_Your instructions_
Copy, from the data below, every line that has "kind" in it.

** Available records follows **

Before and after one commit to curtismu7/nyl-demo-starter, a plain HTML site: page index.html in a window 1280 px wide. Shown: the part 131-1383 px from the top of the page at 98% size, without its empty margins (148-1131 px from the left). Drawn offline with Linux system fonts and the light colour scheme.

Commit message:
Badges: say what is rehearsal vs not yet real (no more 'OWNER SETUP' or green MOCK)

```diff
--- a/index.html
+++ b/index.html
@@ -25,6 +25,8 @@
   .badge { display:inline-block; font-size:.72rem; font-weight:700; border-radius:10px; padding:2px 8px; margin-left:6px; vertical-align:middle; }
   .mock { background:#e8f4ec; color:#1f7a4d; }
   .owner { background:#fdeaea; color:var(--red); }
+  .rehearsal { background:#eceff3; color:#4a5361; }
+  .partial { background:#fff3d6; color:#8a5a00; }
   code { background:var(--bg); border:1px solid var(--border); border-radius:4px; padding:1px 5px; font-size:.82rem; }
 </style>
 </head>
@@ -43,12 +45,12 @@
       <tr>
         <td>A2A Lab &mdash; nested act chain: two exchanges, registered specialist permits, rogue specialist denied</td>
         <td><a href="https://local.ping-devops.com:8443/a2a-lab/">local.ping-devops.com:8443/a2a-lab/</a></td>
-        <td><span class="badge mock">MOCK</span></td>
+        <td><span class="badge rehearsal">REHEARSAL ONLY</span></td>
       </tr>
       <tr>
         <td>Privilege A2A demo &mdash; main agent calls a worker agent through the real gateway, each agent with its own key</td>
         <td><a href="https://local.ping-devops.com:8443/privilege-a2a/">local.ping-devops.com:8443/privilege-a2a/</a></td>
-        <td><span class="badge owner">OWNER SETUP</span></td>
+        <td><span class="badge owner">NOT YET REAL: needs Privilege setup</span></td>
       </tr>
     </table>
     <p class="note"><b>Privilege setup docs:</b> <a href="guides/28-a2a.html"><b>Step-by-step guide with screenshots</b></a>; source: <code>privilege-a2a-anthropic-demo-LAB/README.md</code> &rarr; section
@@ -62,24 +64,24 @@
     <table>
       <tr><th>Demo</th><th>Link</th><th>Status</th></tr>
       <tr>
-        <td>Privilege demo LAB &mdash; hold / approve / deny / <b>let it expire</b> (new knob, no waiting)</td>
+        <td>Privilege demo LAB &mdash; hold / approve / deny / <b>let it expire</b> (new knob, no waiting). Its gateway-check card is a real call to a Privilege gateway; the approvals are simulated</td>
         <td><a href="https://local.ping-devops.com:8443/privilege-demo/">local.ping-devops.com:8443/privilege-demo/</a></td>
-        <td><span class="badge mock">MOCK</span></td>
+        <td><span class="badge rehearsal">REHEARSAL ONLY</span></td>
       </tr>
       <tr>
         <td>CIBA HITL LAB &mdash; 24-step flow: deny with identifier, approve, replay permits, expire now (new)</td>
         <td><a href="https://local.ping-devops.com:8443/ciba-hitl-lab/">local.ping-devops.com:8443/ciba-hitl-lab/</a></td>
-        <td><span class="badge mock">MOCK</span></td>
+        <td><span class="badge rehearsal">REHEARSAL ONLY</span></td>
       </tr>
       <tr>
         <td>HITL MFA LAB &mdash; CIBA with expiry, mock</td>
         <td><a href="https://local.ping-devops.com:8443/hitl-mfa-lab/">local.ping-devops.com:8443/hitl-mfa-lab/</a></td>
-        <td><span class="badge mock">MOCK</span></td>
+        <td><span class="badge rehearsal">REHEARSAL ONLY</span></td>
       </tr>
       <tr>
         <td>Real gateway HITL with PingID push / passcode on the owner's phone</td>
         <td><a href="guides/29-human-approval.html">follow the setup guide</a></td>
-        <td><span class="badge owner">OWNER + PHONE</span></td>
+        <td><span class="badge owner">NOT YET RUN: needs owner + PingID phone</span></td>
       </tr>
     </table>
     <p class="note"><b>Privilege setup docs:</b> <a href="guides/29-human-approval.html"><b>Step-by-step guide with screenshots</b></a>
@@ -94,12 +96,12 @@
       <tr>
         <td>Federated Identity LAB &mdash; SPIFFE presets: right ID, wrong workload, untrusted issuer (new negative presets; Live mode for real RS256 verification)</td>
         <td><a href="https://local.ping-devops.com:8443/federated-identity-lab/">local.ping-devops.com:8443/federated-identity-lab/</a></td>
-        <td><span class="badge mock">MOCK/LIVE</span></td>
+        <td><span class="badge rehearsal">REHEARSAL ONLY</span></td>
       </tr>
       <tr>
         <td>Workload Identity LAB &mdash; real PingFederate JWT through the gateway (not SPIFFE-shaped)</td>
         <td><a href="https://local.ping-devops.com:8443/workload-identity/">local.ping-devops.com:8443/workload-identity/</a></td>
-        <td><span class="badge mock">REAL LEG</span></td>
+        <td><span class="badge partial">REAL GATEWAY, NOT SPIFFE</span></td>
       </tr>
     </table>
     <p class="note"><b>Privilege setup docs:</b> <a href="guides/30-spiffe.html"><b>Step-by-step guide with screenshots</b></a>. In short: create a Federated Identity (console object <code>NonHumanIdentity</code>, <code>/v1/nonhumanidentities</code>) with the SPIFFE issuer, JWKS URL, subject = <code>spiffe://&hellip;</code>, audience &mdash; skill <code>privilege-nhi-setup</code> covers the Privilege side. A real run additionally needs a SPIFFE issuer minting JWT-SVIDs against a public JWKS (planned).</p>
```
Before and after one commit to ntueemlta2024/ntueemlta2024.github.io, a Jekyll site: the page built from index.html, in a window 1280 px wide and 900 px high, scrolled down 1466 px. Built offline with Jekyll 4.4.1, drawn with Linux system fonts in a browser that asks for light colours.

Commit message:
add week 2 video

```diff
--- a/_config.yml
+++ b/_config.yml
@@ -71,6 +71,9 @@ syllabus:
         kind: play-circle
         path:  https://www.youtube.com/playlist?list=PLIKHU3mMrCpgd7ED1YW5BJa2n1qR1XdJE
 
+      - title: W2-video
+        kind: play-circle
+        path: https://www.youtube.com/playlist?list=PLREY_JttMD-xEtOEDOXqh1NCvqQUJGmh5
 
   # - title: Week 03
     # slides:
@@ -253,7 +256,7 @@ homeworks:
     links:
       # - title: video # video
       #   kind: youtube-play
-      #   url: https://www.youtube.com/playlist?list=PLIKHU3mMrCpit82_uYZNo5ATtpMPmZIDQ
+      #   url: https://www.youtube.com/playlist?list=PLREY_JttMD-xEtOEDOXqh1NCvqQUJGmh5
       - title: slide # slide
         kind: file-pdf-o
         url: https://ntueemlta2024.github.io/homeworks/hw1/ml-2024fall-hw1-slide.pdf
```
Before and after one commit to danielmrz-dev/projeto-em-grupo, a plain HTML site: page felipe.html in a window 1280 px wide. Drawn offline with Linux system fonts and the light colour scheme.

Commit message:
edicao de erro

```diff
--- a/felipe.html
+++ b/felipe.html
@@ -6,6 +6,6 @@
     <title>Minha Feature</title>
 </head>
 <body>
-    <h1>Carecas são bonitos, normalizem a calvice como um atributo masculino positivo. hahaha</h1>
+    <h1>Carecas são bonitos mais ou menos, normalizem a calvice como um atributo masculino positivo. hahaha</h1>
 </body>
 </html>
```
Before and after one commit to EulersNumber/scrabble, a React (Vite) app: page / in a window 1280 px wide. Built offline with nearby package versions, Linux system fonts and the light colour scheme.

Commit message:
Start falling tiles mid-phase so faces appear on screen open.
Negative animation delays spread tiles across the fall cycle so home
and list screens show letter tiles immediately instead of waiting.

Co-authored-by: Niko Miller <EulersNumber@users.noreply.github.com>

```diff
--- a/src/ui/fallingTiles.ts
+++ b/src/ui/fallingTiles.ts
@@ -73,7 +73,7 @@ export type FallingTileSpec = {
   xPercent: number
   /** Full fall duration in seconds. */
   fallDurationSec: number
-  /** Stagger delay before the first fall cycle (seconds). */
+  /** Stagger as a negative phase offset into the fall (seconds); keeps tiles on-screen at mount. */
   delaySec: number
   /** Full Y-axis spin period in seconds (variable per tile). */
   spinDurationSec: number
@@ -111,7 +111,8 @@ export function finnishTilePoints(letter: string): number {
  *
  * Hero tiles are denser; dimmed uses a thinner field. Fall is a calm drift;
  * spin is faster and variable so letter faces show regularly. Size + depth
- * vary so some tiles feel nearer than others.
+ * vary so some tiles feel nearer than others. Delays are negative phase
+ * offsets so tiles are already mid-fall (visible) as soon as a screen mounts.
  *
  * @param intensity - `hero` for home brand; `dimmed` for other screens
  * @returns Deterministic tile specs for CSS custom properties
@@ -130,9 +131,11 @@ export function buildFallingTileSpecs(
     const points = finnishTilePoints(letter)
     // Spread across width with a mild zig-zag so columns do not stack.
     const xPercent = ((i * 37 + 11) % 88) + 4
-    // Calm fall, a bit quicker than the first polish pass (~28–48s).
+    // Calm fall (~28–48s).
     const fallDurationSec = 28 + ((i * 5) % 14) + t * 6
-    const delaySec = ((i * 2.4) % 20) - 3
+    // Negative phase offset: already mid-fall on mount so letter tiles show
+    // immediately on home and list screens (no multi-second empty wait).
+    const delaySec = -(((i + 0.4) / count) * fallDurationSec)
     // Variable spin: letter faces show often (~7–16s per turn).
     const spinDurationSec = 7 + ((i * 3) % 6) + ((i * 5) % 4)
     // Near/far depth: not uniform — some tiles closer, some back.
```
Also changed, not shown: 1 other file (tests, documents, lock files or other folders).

** End of Available records **

_Task answer_
         kind: play-circle
+        kind: play-circle
       #   kind: youtube-play
         kind: file-pdf-o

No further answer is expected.